Christian Fitness - Exercise is a Terrible Way to Lose Weight

Exercise is a Terrible Way to Lose Weight

Have I got your attention?

I know it sounds contrary to what you’ve been told your whole life. After all, if it’s a bad way to lose weight, what’s with all the gyms, fitness studios, and video-based workout programs? Running clubs? Jazzercise? Pilates? Treadmills and stationary bikes? None of it makes any difference?


And no.

The fact of the matter is, losing weight by exercise alone is not a good strategy. Let me explain.

Let’s say you weigh 160 pounds and you run 6 miles per hour. After one mile (i.e. 10 minutes), you will have burned roughly 120 calories. If you run for 30 minutes total, that’s 360 calories (120 x 3 = 360). Not bad. So what’s the problem?

Well, actually, there are several. First of all, calories consumed and calories burned change from day to day. One day you might eat 1,800 calories worth of food and the next day 2,200. 

Furthermore, your sleep changes, as do your other activity levels. There is no constant.

But for argument’s sake, let’s say that by some miracle you were able to achieve perfect calorie equilibrium day after day. You burned and consumed the exact same amount of calories, netting you a balance of zero at the end of 24 hours.

The fact of the matter is, losing weight by exercise alone is not a good strategy.

Then you started running four days a week. Assuming you weigh 160 pounds and run three miles at 6 mph like in the example above, you would burn 1,440 calories in a week ([120 x 3] x 4 = 1,440).

Sounds good until you understand that there are 3,500 calories in a single pound of fat. That means it will take roughly 2½ weeks to lose just one pound. ONE! And again, that assumes your calories in/out are exactly the same every day.

Yes, you could find more intense exercise options to help you burn more calories. But there’s another problem. 

When we exercise, a couple of things can happen. Pending the type of exercise, our hunger may actually increase. In fact, studies suggest that even thinking about exercise can lead to increased calorie consumption.

I notice a striking difference in my hunger when I exercise. It even corresponds to the type of exercise. Strength training makes my hunger increase a lot more than shorter bouts of cardio.

When our appetite increases, we have to be careful not to overcompensate with extra food or we will undo the benefit of burning the calories. Easier said than done.

The other issue when using exercise to lose weight is the trap of rewarding ourselves with extra food. We’ve all done it. “I biked today so I deserve a second dessert.” It’s one of the several nutritional lies we tell ourselves. This habitual behavior, at best, takes us back to square one.

More likely the case is that we will overestimate the number of calories we burned and underestimate the number of calories we consumed.
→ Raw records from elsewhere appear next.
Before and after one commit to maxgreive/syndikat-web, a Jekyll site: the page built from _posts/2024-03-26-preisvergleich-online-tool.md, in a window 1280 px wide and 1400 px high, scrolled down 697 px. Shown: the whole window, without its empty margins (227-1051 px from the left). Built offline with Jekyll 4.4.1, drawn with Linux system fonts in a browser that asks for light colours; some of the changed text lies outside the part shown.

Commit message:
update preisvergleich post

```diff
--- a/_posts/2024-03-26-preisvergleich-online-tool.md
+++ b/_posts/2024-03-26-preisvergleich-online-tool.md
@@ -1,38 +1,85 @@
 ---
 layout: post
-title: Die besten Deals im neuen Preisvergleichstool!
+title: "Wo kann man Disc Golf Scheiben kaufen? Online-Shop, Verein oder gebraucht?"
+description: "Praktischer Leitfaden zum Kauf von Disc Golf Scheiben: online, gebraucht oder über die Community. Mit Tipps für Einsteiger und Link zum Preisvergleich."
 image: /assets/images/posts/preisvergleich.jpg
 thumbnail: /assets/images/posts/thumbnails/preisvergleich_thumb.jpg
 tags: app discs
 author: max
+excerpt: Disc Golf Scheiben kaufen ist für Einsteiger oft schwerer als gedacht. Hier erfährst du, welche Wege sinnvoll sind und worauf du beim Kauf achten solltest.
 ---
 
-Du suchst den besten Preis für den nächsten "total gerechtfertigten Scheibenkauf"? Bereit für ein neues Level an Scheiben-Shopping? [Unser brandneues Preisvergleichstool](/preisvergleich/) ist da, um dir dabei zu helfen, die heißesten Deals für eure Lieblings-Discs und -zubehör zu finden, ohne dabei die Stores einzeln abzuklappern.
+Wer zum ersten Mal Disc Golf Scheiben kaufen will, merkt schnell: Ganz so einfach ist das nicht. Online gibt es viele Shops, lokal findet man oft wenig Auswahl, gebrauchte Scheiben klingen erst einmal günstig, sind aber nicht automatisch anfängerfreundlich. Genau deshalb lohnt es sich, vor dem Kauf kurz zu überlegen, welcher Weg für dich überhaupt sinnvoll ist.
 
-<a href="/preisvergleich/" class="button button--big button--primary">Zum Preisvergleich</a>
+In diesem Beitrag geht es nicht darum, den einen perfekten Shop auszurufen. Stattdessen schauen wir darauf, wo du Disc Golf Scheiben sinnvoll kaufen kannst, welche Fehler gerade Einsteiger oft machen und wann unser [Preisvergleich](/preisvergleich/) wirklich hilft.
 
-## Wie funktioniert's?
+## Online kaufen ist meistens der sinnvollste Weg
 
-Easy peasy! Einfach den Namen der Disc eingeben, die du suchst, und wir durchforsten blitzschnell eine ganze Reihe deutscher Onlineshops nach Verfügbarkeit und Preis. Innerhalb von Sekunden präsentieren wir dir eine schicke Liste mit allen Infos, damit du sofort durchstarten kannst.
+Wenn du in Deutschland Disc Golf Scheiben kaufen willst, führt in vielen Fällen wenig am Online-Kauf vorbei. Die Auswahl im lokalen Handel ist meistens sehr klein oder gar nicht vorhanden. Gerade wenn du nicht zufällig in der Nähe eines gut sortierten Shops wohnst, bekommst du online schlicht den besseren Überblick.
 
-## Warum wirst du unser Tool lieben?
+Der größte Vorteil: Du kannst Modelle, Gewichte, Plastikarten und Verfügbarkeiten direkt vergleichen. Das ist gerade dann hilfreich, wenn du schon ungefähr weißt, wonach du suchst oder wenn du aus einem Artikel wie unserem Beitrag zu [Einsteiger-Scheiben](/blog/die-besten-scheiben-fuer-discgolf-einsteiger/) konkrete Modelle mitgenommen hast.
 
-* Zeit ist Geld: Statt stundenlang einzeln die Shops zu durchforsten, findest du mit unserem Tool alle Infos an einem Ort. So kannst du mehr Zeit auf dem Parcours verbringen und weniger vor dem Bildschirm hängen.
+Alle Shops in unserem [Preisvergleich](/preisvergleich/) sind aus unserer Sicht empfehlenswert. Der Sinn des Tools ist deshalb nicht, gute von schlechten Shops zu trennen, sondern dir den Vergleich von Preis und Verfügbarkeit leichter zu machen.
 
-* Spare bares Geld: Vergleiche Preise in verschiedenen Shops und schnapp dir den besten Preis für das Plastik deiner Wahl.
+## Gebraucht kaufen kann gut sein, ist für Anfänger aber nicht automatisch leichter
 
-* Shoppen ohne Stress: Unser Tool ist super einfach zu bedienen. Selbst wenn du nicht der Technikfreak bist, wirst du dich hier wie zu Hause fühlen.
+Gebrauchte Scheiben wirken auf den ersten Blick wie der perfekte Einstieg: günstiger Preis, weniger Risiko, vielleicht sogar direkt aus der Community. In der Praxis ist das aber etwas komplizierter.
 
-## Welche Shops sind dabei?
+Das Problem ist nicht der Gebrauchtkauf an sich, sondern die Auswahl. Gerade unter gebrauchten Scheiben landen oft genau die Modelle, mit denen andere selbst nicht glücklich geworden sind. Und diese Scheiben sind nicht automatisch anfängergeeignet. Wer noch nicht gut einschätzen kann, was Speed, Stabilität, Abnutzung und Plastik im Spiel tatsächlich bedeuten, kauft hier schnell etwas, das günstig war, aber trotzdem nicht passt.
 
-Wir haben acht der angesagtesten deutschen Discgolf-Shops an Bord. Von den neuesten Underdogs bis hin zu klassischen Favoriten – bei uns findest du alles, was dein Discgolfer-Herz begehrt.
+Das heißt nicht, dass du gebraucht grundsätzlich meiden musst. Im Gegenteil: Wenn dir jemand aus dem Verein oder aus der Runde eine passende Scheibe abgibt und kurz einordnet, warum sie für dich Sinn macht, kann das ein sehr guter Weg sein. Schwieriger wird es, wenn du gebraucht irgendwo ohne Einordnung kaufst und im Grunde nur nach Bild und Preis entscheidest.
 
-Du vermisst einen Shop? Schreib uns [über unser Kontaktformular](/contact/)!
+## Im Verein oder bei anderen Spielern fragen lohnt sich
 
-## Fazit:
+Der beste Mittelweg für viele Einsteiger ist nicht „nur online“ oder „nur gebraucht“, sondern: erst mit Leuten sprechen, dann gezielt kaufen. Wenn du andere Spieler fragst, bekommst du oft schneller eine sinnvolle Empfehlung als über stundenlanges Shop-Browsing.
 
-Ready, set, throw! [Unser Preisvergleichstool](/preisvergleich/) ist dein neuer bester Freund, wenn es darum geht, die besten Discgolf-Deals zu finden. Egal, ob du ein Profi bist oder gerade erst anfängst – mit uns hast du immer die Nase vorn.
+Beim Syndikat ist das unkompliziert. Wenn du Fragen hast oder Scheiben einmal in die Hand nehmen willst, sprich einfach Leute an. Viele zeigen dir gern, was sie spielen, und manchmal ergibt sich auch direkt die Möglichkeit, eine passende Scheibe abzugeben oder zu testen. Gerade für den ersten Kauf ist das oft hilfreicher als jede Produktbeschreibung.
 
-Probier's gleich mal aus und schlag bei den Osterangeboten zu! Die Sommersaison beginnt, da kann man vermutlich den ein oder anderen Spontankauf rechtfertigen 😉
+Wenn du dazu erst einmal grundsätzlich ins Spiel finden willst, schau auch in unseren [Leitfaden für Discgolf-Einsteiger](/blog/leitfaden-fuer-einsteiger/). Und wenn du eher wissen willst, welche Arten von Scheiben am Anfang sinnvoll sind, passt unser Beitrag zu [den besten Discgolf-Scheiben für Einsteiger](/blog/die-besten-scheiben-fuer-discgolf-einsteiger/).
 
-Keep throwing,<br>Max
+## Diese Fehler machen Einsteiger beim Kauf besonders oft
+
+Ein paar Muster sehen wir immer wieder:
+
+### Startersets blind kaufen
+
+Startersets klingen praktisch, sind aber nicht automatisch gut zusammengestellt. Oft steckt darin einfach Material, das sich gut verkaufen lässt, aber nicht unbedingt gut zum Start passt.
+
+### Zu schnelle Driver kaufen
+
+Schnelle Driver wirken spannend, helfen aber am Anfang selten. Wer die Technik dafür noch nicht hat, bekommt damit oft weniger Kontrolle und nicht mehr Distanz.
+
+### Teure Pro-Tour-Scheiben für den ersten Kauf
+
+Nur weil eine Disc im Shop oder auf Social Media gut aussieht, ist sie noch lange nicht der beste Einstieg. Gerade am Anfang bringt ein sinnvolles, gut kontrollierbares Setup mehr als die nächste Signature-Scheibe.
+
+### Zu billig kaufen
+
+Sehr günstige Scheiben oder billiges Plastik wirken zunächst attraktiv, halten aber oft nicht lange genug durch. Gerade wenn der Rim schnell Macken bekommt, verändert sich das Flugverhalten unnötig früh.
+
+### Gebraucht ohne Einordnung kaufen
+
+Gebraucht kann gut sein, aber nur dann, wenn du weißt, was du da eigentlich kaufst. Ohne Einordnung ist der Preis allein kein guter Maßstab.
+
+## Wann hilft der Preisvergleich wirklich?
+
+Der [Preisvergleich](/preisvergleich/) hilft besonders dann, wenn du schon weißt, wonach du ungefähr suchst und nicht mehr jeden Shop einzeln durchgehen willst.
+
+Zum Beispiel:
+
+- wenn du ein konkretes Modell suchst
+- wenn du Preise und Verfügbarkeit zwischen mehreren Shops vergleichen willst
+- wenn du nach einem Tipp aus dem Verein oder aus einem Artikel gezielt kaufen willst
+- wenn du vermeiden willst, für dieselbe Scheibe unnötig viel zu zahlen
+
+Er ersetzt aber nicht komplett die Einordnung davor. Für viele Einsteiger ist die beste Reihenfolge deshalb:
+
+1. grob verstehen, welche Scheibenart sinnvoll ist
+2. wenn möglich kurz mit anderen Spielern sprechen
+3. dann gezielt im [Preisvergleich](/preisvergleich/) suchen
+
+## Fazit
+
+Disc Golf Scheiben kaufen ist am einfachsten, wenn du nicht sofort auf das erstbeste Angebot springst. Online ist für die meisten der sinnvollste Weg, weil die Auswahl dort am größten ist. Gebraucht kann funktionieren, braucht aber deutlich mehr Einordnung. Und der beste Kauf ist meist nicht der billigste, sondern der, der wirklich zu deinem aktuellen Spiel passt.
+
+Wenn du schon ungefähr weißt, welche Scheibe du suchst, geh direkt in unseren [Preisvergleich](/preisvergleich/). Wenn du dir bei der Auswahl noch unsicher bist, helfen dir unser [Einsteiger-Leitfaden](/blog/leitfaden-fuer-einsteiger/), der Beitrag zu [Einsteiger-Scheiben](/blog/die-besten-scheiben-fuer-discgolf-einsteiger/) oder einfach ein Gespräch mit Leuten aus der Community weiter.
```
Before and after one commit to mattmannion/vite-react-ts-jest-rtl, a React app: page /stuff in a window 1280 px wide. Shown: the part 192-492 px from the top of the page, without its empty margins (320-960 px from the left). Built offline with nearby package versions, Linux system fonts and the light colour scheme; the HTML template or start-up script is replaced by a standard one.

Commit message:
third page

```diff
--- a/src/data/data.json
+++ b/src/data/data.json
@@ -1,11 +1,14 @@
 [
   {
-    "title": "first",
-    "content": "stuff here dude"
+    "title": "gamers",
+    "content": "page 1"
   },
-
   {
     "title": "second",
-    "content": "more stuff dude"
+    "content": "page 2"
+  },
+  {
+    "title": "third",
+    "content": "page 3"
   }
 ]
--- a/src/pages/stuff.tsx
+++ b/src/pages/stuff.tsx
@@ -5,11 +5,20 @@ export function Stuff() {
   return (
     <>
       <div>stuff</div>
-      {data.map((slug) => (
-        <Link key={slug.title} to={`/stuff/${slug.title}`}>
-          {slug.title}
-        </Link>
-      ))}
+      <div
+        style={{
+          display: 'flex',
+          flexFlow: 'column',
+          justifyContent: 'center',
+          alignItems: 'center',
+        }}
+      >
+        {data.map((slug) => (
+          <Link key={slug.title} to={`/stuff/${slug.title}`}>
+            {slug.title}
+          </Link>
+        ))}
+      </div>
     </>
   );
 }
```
It’s human nature. It’s also the formula for a calorie surplus, quite the opposite of what we are seeking. 

All that said, this is not a license to quit exercising! Quite the contrary. We were created to move and be active. God gave us amazing bodies, intending for us to do amazing things with them. 

We do, however, need to change our mindset on the primary purpose of exercise. We should exercise so that we will be healthier physically, emotionally, mentally, and spiritually.

Now building healthier bodies, for many, includes the need to shed fat. I get that. And if you want to get the most bang for your buck with exercise, you need to focus on building muscle by strength training. But again, our focus of strength training should be to get healthier, not skinnier.

Let’s say you are exercising and are reasonably strong, but want the scale to move. If that’s the case, you need to focus on your nutrition. What you put in your mouth is the most important determinate on your weight. And the easiest to manage from an effort standpoint.

For example, what if you cut out the mid-morning bottle of Mountain Dew? Not only are you saving yourself 290 calories, you have freed up an extra 25-minute run to burn off those calories to get you back to zero. Eating healthier adds years to your life and hours to your day. 

In 12 days of no Mountain Dew, assuming all other variables stayed the same, you’d shed your first pound (not to mention saved some money). Unlike our first example, we lost one pound in less than two weeks and we did it without doing anything extra… but by merely removing one item from our diets.

May not sound like much until you realize that after one year, you would lose 30 pounds. THIRTY POUNDS! 

Want to shed that same amount of weight by running rather than giving up The Dew? Hope you’re ready to carve out 146 hours of your busy schedule so you can run 875 miles (the distance from New York, New York to St. Louis, Missouri)! 

You see why exercise is such a terrible way to lose weight? It’s just not enough on its own.

It is, however, essential if you want to create a healthier body. You’ll build stronger bones, stronger muscles, stronger mind, and a stronger heart. 

You’ll decrease the likelihood of injury, sickness, and disease.

You’ll feel better, look better, and sleep better.

And most importantly, you’ll have more energy, ability, and opportunities to serve others. 

Therefore, make every effort to exercise. But also pair it with good nutrition, solid sleep, and never mistake the purpose for our fitness.

Our bodies are not our own. Let us be faithful in caring for them in order that we might care for others and honor our great God.